Kristine Sabillo, ABS-CBN News

Posted at Mar 18 2019 07:37 AM | Updated as of Mar 21 2019 04:54 PM

Residents in Barangay Addition Hills in Mandaluyong City collect water from a tank as a supply shortage in the capital rages. Mark Demayo, ABS-CBN News/File

MANILA -- A House of Representatives committee on Monday investigated the water crisis in Metro Manila that has brought misery to tens of thousands and disrupted businesses.

Speaker Gloria Macapagal-Arroyo presided over the hearing. Quezon City Rep. Winston Castelo, whose committee convened the hearing, called the water shortage "gigantic and catastrophic."

The shortage affects a total of 1.2 million households in the east zone of Metro Manila, serviced by Ayala-led Manila Water. The west zone, under Maynilad Water Services Inc, is unaffected.

Among those invited as resource persons to the hearing are Health Secretary Francisco Duque, mayors of affected cities and officials of the water regulator, Metropolitan Waterworks and Sewerage System.

In his presentation, MWSS Administrator Reynaldo Velasco said Manila Water got a smaller allocation because it had "areas that are more vacant" when it started sourcing water from Angat Dam 21 years ago.

Velasco, during his presentation, enumerated short-term solutions for the shortage, including Maynilad’s transfer of 10 million liters per day of allocation to Manila Water through the La Mesa Portal and cross border sharing of water.

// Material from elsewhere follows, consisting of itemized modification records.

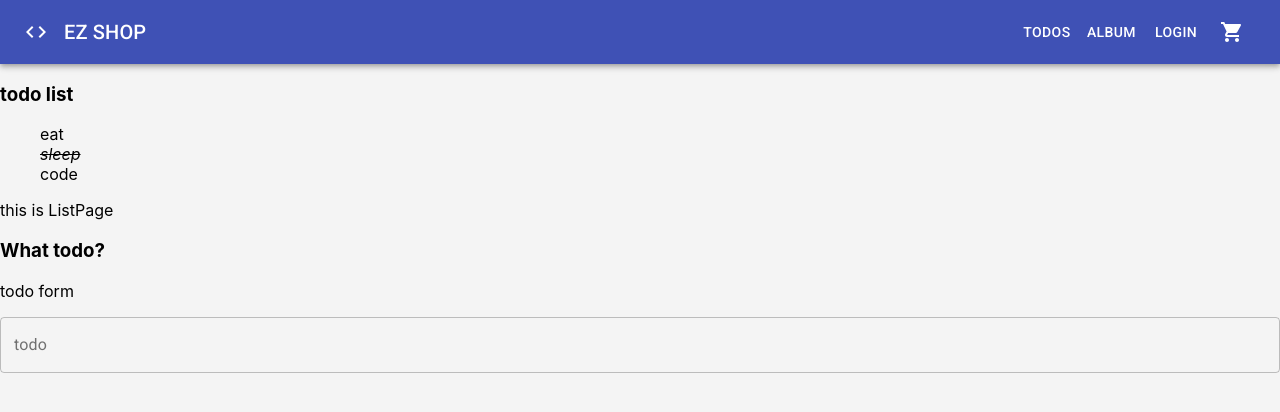
Repository: anhmuoi/learn-reactjs
Page: /todos
The author's editor kept a copy of each file at every save. The page is drawn from the files as they stood at one save, then again after a run of saves.
The browser window is 1280 px wide. The pictures show the whole page.
The project was rebuilt for these pictures with package versions that can differ from the ones it lists, and the page was loaded fresh each time. Also part of the build but not shown: src/components/form-controls/PasswordField/index.js, src/features/Auth/components/LoginForm/index.jsx, src/features/Auth/components/Login/index.jsx, src/features/Auth/components/RegisterForm/index.jsx, src/features/Auth/components/Register/index.jsx, src/features/album/components/Album/index.jsx, src/features/album/components/AlbumList/style.scss, src/features/album/components/AlbumList/index.jsx and 28 more. Imported but missing from the stored project, and not drawn on this page: src/features/Product/components/ProductAdditional.jsx, src/features/Product/components/ProductReviews.jsx.

Above is the page before, as saved 2021-09-25 17:33:21.

### src/App.js
import categoryApi from "api/categoryApi.js";
import Header from "components/Header/index.jsx";
import AlbumFeature from "features/album/index.jsx";
import CartFeature from "features/Cart/index.jsx";
import ProductFeature from "features/Product/index.jsx";
import React, { useEffect } from "react";
import { Redirect, Route, Switch } from "react-router";
import "./App.css";
import NoteFound from "./components/NotFound";
import CounterFeature from "./features/Counter/index.jsx";
import TodoFeature from "./features/Todo";

function App() {

  // useEffect(() => {
  //   const fetchCategories = async  () => {
  //     const categories = await categoryApi.get(1);


  //   }

  //   fetchCategories();
  // }, [])


  return (
    <div className="App">
    <Header/>
      <Switch>
        <Redirect from="/home" to="/" exact></Redirect>
        <Redirect
          from="/posts-list/:postId"
          to="/posts/:postId"
          exact
        ></Redirect>

        <Route path="/" component={CounterFeature} exact />
        <Route path="/todos" component={TodoFeature}></Route>
        <Route path="/album" component={AlbumFeature}></Route>
        <Route path='/products' component={ProductFeature} />
        <Route path='/cart' component={CartFeature} />
        <Route component={NoteFound}></Route>
      </Switch>
    </div>
  );
}

export default App;

### src/app/store.js
import counterReducer from "../features/Counter/counterSlice.js";
import userReducer from '../features/Auth/userSlice.js'
import cartReducer from '../features/Cart/cartSlice.js'
const { configureStore } = require("@reduxjs/toolkit");

const rootReducer = {
  counter: counterReducer,
  user: userReducer,
  cart: cartReducer,
};

const store = configureStore({
  reducer: rootReducer,
});
export default store;

### src/api/categoryApi.js
const { default: axiosClient } = require("./axiosClient.js");

const categoryApi = {
    getAll(params){
        const url = '/categories';
        return axiosClient.get(url,{ params });
    },
    get(id) {
        const url = `/categories/${id}`;
        return axiosClient.get(url);
    },
    add(data) {
        const url = '/categories';
        return axiosClient.post(url, data);
    },
    update(data) {
        const url = `/categories/${data.id}`;
        return axiosClient.patch(url, data);
    },
    remove(id) {
        const url = `/categories/${id}`;
        return axiosClient.delete(url);
    }
};

export default categoryApi;

### src/components/Header/index.jsx
import { Badge, Box, IconButton } from "@material-ui/core";
import AppBar from "@material-ui/core/AppBar";
import Button from "@material-ui/core/Button";
import Dialog from "@material-ui/core/Dialog";
import DialogContent from "@material-ui/core/DialogContent";
import Menu from "@material-ui/core/Menu";
import MenuItem from "@material-ui/core/MenuItem";
import { makeStyles } from "@material-ui/core/styles";
import Toolbar from "@material-ui/core/Toolbar";
import Typography from "@material-ui/core/Typography";
import {
  AccountCircle, Close, ShoppingCart
} from "@material-ui/icons";
import CodeIcon from "@material-ui/icons/Code";
import Login from "features/Auth/components/Login/index.jsx";
import Register from "features/Auth/components/Register/index.jsx";
import { logout } from "features/Auth/userSlice.js";
import { cartItemCountSelector } from "features/Cart/selectors.js";
import React, { useState } from "react";
import { useDispatch, useSelector } from "react-redux";
import { Link, NavLink, useHistory } from "react-router-dom";

const useStyles = makeStyles((theme) => ({
  root: {
    flexGrow: 1,
  },
  menuButton: {
    marginRight: theme.spacing(2),
  },
  title: {
    flexGrow: 1,
  },
  link: {
    color: "#fff",
    textDecoration: "none",
  },
  closeButton: {
    position: "absolute",
    top: theme.spacing(1),
    right: theme.spacing(1),
    color: theme.palette.grey[500],
    zIndex: "1",
  },
  menu: {
    top: theme.spacing(5),
    "margin-top": theme.spacing(6),
  },
}));

const MODE = {
  LOGIN: "login",
  REGISTER: "register",
};

export default function Header() {
  const classes = useStyles();

  const LoggedIn = useSelector((state) => state.user);

  const cartItemCount = useSelector(cartItemCountSelector);

  const history = useHistory();

  const isLoggedIn = LoggedIn.current.id;

  const [mode, setMode] = useState(MODE.LOGIN);

  const [open, setOpen] = useState(false);

  const [anchorEl, setAnchorEl] = useState(null);

  const dispatch = useDispatch();

  const handleClickOpen = () => {
    setOpen(true);
  };

  const handleClose = () => {
    setOpen(false);
  };

  const handleClickMenu = (event) => {
    setAnchorEl(event.currentTarget);
  };

  const handleCloseMenu = () => {
    setAnchorEl(null);
  };

  const handleLogOut  = () => {
    handleCloseMenu();
    const action = logout();
    dispatch(action);
  }

  const handleCartClick  = () => {
    history.push('/cart')
  }



  return (
    <div className={classes.root}>
      <AppBar position="static">
        <Toolbar>
          <CodeIcon className={classes.menuButton} />

          <Typography variant="h6" className={classes.title}>
            <Link className={classes.link} to="/">
              EZ SHOP
            </Link>
          </Typography>
          <NavLink
            className={classes.link}
            to="/todos"
            activeClassName="active-menu"
          >
            <Button color="inherit">Todos</Button>
          </NavLink>
          <NavLink
            className={classes.link}
            to="/album"
            activeClassName="active-menu"
          >
            <Button color="inherit">Album</Button>
          </NavLink>
          {!!isLoggedIn && (
            <IconButton aria-haspopup="true" onClick={handleClickMenu}>
              <AccountCircle
                className={classes.link}
                color="inherit"
              ></AccountCircle>
            </IconButton>
          )}
          {!!!isLoggedIn && (
            <Button onClick={handleClickOpen} color="inherit">
              Login
            </Button>
          )}
          <IconButton onClick={handleCartClick} aria-label="show 4 new mails" color="inherit">
          <Badge badgeContent={cartItemCount} color="secondary">
            <ShoppingCart></ShoppingCart>
          </Badge>
        </IconButton>
        </Toolbar>
      </AppBar>

      <Menu
        className={classes.menu}
        id="simple-menu"
        anchorEl={anchorEl}
        keepMounted
        open={Boolean(anchorEl)}
        onClose={handleCloseMenu}
      >
        <MenuItem onClick={handleCloseMenu}>Profile</MenuItem>
        <MenuItem onClick={handleCloseMenu}>My account</MenuItem>
        <MenuItem onClick={handleLogOut}>Logout</MenuItem>
      </Menu>

      <Dialog
        disableEscapeKeyDown
        open={open}
        aria-labelledby="alert-dialog-title"
        aria-describedby="alert-dialog-description"
      >
        <IconButton className={classes.closeButton} onClick={handleClose}>
          <Close></Close>
        </IconButton>
        <DialogContent>
          {mode === MODE.REGISTER && (
            <>
              <Register closeDialog={handleClose} />
              <Box textAlign="center">
                <Button color="primary" onClick={() => setMode(MODE.LOGIN)}>
                  Already have an account. Login here
                </Button>
              </Box>
            </>
          )}
          {mode === MODE.LOGIN && (
            <>
              <Login closeDialog={handleClose} />
              <Box textAlign="center">
                <Button color="primary" onClick={() => setMode(MODE.REGISTER)}>
                  Dont have an account. Register here
                </Button>
              </Box>
            </>
          )}
        </DialogContent>
      </Dialog>
    </div>
  );
}

### src/features/Todo/index.jsx
import React, { useState } from 'react';
import { Route, Switch, useRouteMatch } from 'react-router-dom';
import NoteFound from '../../components/NotFound';
import TodoList from './components/TodoList/index.jsx';
import DetailPage from './pages/DetailPage';
import ListPage from './pages/ListPage';

TodoFeature.propTypes = {

};

function TodoFeature(props) {

    const initTodoList = [
        {
            id: 1,
            title: 'eat',
            status: 'new',
        },
        {
            id: 2,
            title: 'sleep',
            status: 'completed',
        },
        {
            id: 3,
            title: 'code',
            status: 'new',
        },
    ]



    const match = useRouteMatch();

    const [todoList, setTodoList] = useState(initTodoList)

    const handleOnclickTodo = (todo) => {
        setTodoList(todo.status = 'completed');
    }

    return (
        <div>
        <h3>todo list</h3>
        <TodoList todoList={todoList} onclickTodo={handleOnclickTodo}/>

        <Switch>
            <Route path={match.path} component={ListPage} exact></Route>
            <Route path={`${match.path}/:todoId`} component={DetailPage} exact></Route>
            <Route component={NoteFound}></Route>
        </Switch>

        </div>
    );
}

export default TodoFeature;

### src/features/Counter/counterSlice.js
const { createSlice } = require("@reduxjs/toolkit");

const counterSlice = createSlice({
  name: "counter",
  initialState: 0,
  reducers: {
    increase(state, action) {
      return state + 1;
    },
    decrease(state, action) {
      return state - 1;
    },
  },
});

const { actions, reducer } = counterSlice;
export const { increase, decrease } = actions;
export default reducer;

### src/features/Auth/userSlice.js
import { createSlice, createAsyncThunk} from "@reduxjs/toolkit";

import userApi from "api/userApi.js";
import storageKeys from "constants/storage-key.js";

export const register = createAsyncThunk(
    'user/register',
    async (payload) => {
      //call api
      const data = await userApi.register(payload);
      // save data to localStorage
      localStorage.setItem(storageKeys.TOKEN,data.jwt);
      localStorage.setItem(storageKeys.USER, JSON.stringify(data.user));

      return data.user;
    }
  )
  export const login = createAsyncThunk(
    'user/login',
    async (payload) => {
      //call api
      const data = await userApi.login(payload);
      // save data to localStorage
      localStorage.setItem(storageKeys.TOKEN,data.jwt);
      localStorage.setItem(storageKeys.USER, JSON.stringify(data.user));

      return data.user;
    }
  )

const userSlice = createSlice({
  name: "user",
  initialState: {
      current: JSON.parse(localStorage.getItem(storageKeys.USER) ) ||{},
      setting: {}
  },
  reducers: {
    logout(state) {

      localStorage.removeItem(storageKeys.TOKEN);
      localStorage.removeItem(storageKeys.USER);

      state.current = {}
    }

  },
  extraReducers: {
    [register.fulfilled]: (state, action) => {
      state.current = action.payload;
    },
    [login.fulfilled]: (state, action) => {
      state.current = action.payload;
    }
  }
});

const { actions, reducer } = userSlice;
export const {  logout} = actions;
export default reducer;

### src/features/Cart/cartSlice.js
import { createSlice } from "@reduxjs/toolkit";

const initialState = {
  showMiniCart: false,
  cartItems: [],
};

const cartSlice = createSlice({
  name: "cart",
  initialState,
  reducers: {
    showMiniCart(state) {
      state.showMiniCart = true;
    },
    hideMiniCart(state) {
      state.showMiniCart = false;
    },
    addFromCart(state, action) {
      const newItem = action.payload;
      const index = state.cartItems.findIndex((x) => x.id === newItem.id);
      if (index >= 0) {
        state.cartItems[index].quantity += newItem.quantity;
      } else {
        state.cartItems.push(newItem);
      }
    },
    setQuantity(state, action) {
      const { id, quantity } = action.payload;
      const index = state.cartItems.findIndex((x) => x.id === id);
      if (index >= 0) {
        state.cartItems[index].quantity = quantity;
      }
    },
    removeFromCart(state, action) {
      const idNeedRemove = action.payload;
      state.cartItems = state.cartItems.filter((x) => x.id !== idNeedRemove);
    },
  },
});

export const {
  showMiniCart,
  hideMiniCart,
  addFromCart,
  removeFromCart,
  setQuantity,
} = cartSlice.actions;
export default cartSlice.reducer;

### src/api/axiosClient.js
const { default: axios } = require("axios");

const axiosClient = axios.create({
  baseURL: "https://api.ezfrontend.com/",
  headers: {
    "Content-Type": "application/json",
  },
});

// Add a request interceptor
axiosClient.interceptors.request.use(
  function (config) {
    // Do something before request is sent
    return config;
  },
  function (error) {
    // Do something with request error
    return Promise.reject(error);
  }
);

// Add a response interceptor
axiosClient.interceptors.response.use(
  function (response) {
    // Any status code that lie within the range of 2xx cause this function to trigger
    // Do something with response data
    return response.data;
  },
  function (error) {
    // Any status codes that falls outside the range of 2xx cause this function to trigger
    // Do something with response error


    const { config, status, data } = error.response;
    const URLS = ['/auth/local/register', '/auth/local'];
    if (URLS.includes(config.url) && status === 400) {
      const errorList = data.data || [];
      const firstError = errorList.length > 0 ? errorList[0] : {};
      const messageList = firstError.messages || [];
      const firstMessage = messageList.length > 0 ? messageList[0] : {};
      throw new Error(firstMessage.message);

    }

    return Promise.reject(error);
  }
);

export default axiosClient;

### src/features/Cart/selectors.js
import { createSelector } from "@reduxjs/toolkit";

const cartItemSelector = (state) => state.cart.cartItems;

export const cartItemCountSelector = createSelector(cartItemSelector, (cartItems) =>
  cartItems.reduce((count, item) => count + item.quantity, 0)
);

export const cartItemTotalSelector = createSelector(cartItemSelector, (cartItems) =>
  cartItems.reduce((total, item) => total + item.product.salePrice * item.quantity, 0)
);

### src/features/Todo/components/TodoList/index.jsx
import React from 'react';
import PropTypes from 'prop-types';
import classnames from 'classnames'
import './style.scss'

TodoList.propTypes = {
    todoList: PropTypes.array,
    onclickTodo: PropTypes.func,
};

TodoList.defaultProps = {
    todoList: [],
}

function TodoList(props) {
    const {todoList, onclickTodo} = props;

    const handleClick = (todo) => {
        onclickTodo(todo)
    }

    return (

        <ul className='todoList'>
            {todoList.map(todo => (
                <li
                onClick={()=>handleClick(todo)}
                className={classnames({
                    completed: todo.status === 'completed'
                })}
                key={todo.id}>{todo.title}

                </li>
            ))}
        </ul>
    );
}

export default TodoList;

### src/features/Todo/pages/ListPage/index.jsx
import React from "react";
import TodoForm from "../../components/TodoForm";

ListPage.propTypes = {};

function ListPage(props) {
  const handleTodoFormSubmit = (values) => {
    console.log("form submit", values);
  };
  return (
    <div>
      this is ListPage
      <h3>What todo?</h3>
      <TodoForm onSubmit={handleTodoFormSubmit} />
    </div>
  );
}

export default ListPage;

### src/api/userApi.js
import axiosClient from "./axiosClient.js";


const userApi = {

    register(data) {
        const url = '/auth/local/register';
        return axiosClient.post(url, data);
    },
    login(data) {
        const url = '/auth/local';
        return axiosClient.post(url, data);
    },
};

export default userApi;

### src/constants/storage-key.js
const storageKeys = {
    USER: 'user',
    TOKEN: 'access_token',
};

export default storageKeys;

### src/features/Todo/components/TodoList/style.scss
.todoList {
    & > li {
        cursor: pointer;
        display: inline-block;
        display: flex;
        flex-direction: column;
    }
    & > li.completed {
        font-style: italic;
        text-decoration: line-through;

    }
}

### src/features/Todo/components/TodoForm/index.jsx
import { yupResolver } from '@hookform/resolvers/yup';
import InputField from "components/form-controls/InputField/index.jsx";
import PropTypes from "prop-types";
import React from "react";
import { useForm } from "react-hook-form";
import * as yup from "yup";




TodoForm.propTypes = {
  onSubmit: PropTypes.func,
};

function TodoForm(props) {
  const {onSubmit} = props;

  const schema = yup.object().shape({
      title: yup.string().required("Please enter title"),
  });
  const form = useForm({
    defaultValues: {
      title: "",
    },
    resolver: yupResolver(schema)
  });

  const handleSubmit = (values) => {
    onSubmit(values);
  };

  return (
    <form onSubmit={form.handleSubmit(handleSubmit)}>
      todo form
      <InputField form={form} name="title" label="todo" />
    </form>
  );
}

export default TodoForm;

### src/components/form-controls/InputField/index.jsx
import { TextField } from "@material-ui/core";
import PropTypes from "prop-types";
import React from "react";
import { Controller } from "react-hook-form";

InputField.propTypes = {
  form: PropTypes.object.isRequired,
  name: PropTypes.string.isRequired,

  label: PropTypes.string,
  disabled: PropTypes.bool,
};

function InputField(props) {
  const { form, name, label, disabled} = props;
  const { formState } = form;

  const hasError = !!(formState.errors[name]);


  return (
    <Controller
      name={name}
      control={form.control}
      disabled={disabled}
      render={({ field }) => (

        <TextField
          {...field}


          fullWidth

          label={label}
          margin='normal'
          variant="outlined"
          error={hasError}
          helperText={formState.errors[name]?.message}

        />

      )}
    />
  );
}

export default InputField;

Loaded but not shown: public/index.html (common file); src/index.js (common file); src/index.css (common file); src/reportWebVitals.js (common file); src/App.css (common file)

After the next 3 saves:
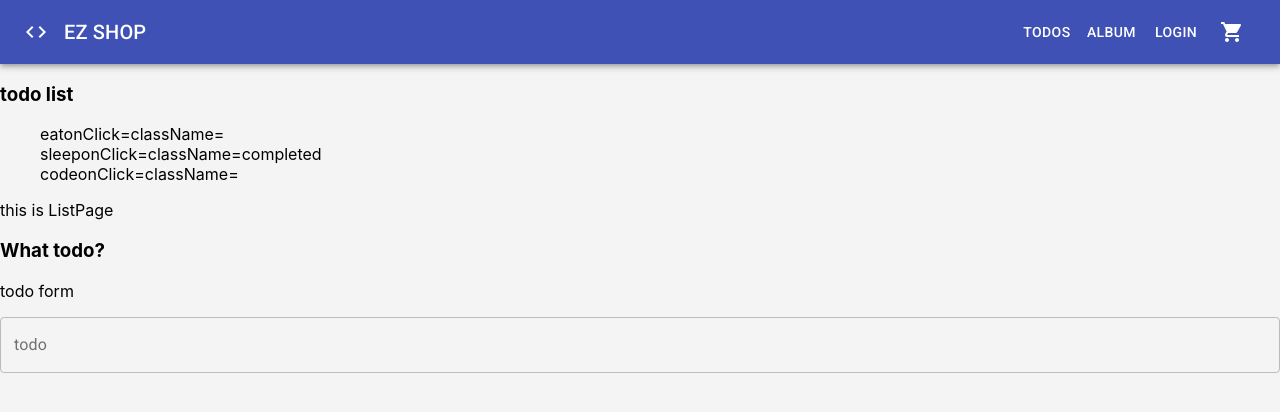
The 3 saves are shown as one change because 1 did not build or start and some came seconds apart.
The last was saved 116 min 15 s later.
--- a/src/features/Todo/components/TodoList/index.jsx
+++ b/src/features/Todo/components/TodoList/index.jsx
@@ -24,11 +24,12 @@
         <ul className='todoList'>
             {todoList.map(todo => (
                 <li
+                key={todo.id}>{todo.title}
                 onClick={()=>handleClick(todo)}
                 className={classnames({
                     completed: todo.status === 'completed'
                 })}
-                key={todo.id}>{todo.title}
+
 
                 </li>
             ))}

After the save that followed:
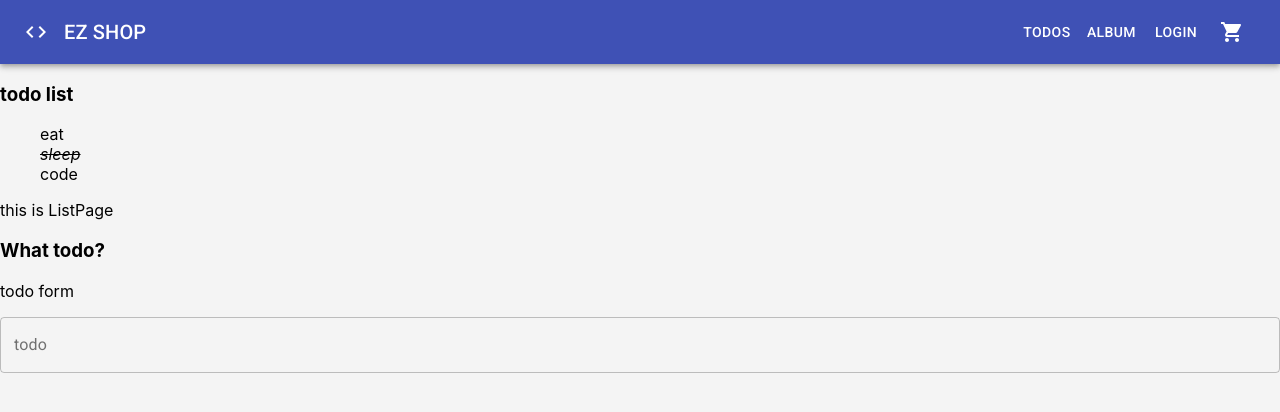
Saved 9 s later.
--- a/src/features/Todo/components/TodoList/index.jsx
+++ b/src/features/Todo/components/TodoList/index.jsx
@@ -24,12 +24,11 @@
         <ul className='todoList'>
             {todoList.map(todo => (
                 <li
-                key={todo.id}>{todo.title}
                 onClick={()=>handleClick(todo)}
                 className={classnames({
                     completed: todo.status === 'completed'
                 })}
-
+                key={todo.id}>{todo.title}
 
                 </li>
             ))}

Manila Water is also expecting reprieve from the Cardona treatment plant in Rizal province, which will be able to process 100 million liters per day, as well as the reactivation of 101 standby deep wells.

Long term solutions include the opening of the Kaliwa Dam and the phase 2 for Laiban Dam, and the construction of tunnels and aqueducts, said Velasco.

Possible new water sources explored are the rehabilitation of Wawa Dam, the Bayabas Dam, the Sumag River Diversion Project and the utilization of water from Angat-Norzagaray, he said.

The Senate public services committee under Sen. Grace Poe, will open a separate hearing on the water crisis later this week.